Could you reproduce every record below exactly as it stands?

Start of Source records

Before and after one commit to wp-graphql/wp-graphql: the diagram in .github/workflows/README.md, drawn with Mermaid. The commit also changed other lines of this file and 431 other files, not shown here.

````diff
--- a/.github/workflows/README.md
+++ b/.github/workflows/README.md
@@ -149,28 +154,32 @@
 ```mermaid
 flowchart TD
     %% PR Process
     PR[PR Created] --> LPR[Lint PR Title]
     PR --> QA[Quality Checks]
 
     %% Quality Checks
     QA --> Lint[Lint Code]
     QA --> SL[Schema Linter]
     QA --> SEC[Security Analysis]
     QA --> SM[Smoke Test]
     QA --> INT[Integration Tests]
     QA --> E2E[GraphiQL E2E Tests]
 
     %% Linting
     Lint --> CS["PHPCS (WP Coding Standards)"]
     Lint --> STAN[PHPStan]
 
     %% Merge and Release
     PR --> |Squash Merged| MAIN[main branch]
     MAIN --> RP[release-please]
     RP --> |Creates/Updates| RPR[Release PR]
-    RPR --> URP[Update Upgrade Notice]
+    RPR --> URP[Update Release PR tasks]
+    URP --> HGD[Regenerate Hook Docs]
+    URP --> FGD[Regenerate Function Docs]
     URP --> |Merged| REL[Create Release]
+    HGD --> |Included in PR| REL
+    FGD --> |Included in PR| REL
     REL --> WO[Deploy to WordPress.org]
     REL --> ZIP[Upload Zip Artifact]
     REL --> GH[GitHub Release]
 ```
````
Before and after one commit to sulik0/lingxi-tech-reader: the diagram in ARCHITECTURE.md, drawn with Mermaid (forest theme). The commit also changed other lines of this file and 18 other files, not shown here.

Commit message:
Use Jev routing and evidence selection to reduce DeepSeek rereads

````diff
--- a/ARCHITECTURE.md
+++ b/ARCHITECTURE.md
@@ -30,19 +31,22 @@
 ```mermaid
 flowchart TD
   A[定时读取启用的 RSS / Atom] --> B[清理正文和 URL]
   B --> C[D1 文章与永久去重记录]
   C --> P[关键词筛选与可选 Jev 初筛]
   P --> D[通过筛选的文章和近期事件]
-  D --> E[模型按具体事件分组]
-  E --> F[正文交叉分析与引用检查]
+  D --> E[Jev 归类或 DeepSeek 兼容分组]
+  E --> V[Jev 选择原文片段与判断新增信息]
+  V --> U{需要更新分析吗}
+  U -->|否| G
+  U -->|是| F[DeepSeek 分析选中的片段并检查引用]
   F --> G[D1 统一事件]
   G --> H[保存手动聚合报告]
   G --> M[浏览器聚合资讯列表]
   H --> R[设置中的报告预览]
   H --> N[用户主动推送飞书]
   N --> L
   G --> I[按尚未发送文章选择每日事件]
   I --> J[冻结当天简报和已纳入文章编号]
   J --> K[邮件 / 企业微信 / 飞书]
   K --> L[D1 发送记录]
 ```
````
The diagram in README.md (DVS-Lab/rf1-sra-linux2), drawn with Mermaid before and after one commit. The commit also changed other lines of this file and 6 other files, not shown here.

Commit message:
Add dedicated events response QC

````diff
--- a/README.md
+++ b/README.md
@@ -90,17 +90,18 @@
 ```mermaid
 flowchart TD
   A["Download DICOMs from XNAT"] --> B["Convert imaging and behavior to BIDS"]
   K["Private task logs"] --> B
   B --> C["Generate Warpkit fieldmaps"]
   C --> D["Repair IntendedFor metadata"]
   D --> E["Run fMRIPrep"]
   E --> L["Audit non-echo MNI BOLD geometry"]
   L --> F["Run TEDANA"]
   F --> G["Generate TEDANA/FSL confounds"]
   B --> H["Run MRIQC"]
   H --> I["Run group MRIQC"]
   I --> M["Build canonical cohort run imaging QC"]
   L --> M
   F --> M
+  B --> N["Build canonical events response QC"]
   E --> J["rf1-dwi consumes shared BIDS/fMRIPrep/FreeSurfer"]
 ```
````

End of Source records

== Exercise solution ==
Before and after one commit to wp-graphql/wp-graphql: the diagram in .github/workflows/README.md, drawn with Mermaid. The commit also changed other lines of this file and 431 other files, not shown here.

````diff
--- a/.github/workflows/README.md
+++ b/.github/workflows/README.md
@@ -149,28 +154,32 @@
 ```mermaid
 flowchart TD
     %% PR Process
     PR[PR Created] --> LPR[Lint PR Title]
     PR --> QA[Quality Checks]
 
     %% Quality Checks
     QA --> Lint[Lint Code]
     QA --> SL[Schema Linter]
     QA --> SEC[Security Analysis]
     QA --> SM[Smoke Test]
     QA --> INT[Integration Tests]
     QA --> E2E[GraphiQL E2E Tests]
 
     %% Linting
     Lint --> CS["PHPCS (WP Coding Standards)"]
     Lint --> STAN[PHPStan]
 
     %% Merge and Release
     PR --> |Squash Merged| MAIN[main branch]
     MAIN --> RP[release-please]
     RP --> |Creates/Updates| RPR[Release PR]
-    RPR --> URP[Update Upgrade Notice]
+    RPR --> URP[Update Release PR tasks]
+    URP --> HGD[Regenerate Hook Docs]
+    URP --> FGD[Regenerate Function Docs]
     URP --> |Merged| REL[Create Release]
+    HGD --> |Included in PR| REL
+    FGD --> |Included in PR| REL
     REL --> WO[Deploy to WordPress.org]
     REL --> ZIP[Upload Zip Artifact]
     REL --> GH[GitHub Release]
 ```
````
Before and after one commit to sulik0/lingxi-tech-reader: the diagram in ARCHITECTURE.md, drawn with Mermaid (forest theme). The commit also changed other lines of this file and 18 other files, not shown here.

Commit message:
Use Jev routing and evidence selection to reduce DeepSeek rereads

````diff
--- a/ARCHITECTURE.md
+++ b/ARCHITECTURE.md
@@ -30,19 +31,22 @@
 ```mermaid
 flowchart TD
   A[定时读取启用的 RSS / Atom] --> B[清理正文和 URL]
   B --> C[D1 文章与永久去重记录]
   C --> P[关键词筛选与可选 Jev 初筛]
   P --> D[通过筛选的文章和近期事件]
-  D --> E[模型按具体事件分组]
-  E --> F[正文交叉分析与引用检查]
+  D --> E[Jev 归类或 DeepSeek 兼容分组]
+  E --> V[Jev 选择原文片段与判断新增信息]
+  V --> U{需要更新分析吗}
+  U -->|否| G
+  U -->|是| F[DeepSeek 分析选中的片段并检查引用]
   F --> G[D1 统一事件]
   G --> H[保存手动聚合报告]
   G --> M[浏览器聚合资讯列表]
   H --> R[设置中的报告预览]
   H --> N[用户主动推送飞书]
   N --> L
   G --> I[按尚未发送文章选择每日事件]
   I --> J[冻结当天简报和已纳入文章编号]
   J --> K[邮件 / 企业微信 / 飞书]
   K --> L[D1 发送记录]
 ```
````
The diagram in README.md (DVS-Lab/rf1-sra-linux2), drawn with Mermaid before and after one commit. The commit also changed other lines of this file and 6 other files, not shown here.

Commit message:
Add dedicated events response QC

````diff
--- a/README.md
+++ b/README.md
@@ -90,17 +90,18 @@
 ```mermaid
 flowchart TD
   A["Download DICOMs from XNAT"] --> B["Convert imaging and behavior to BIDS"]
   K["Private task logs"] --> B
   B --> C["Generate Warpkit fieldmaps"]
   C --> D["Repair IntendedFor metadata"]
   D --> E["Run fMRIPrep"]
   E --> L["Audit non-echo MNI BOLD geometry"]
   L --> F["Run TEDANA"]
   F --> G["Generate TEDANA/FSL confounds"]
   B --> H["Run MRIQC"]
   H --> I["Run group MRIQC"]
   I --> M["Build canonical cohort run imaging QC"]
   L --> M
   F --> M
+  B --> N["Build canonical events response QC"]
   E --> J["rf1-dwi consumes shared BIDS/fMRIPrep/FreeSurfer"]
 ```
````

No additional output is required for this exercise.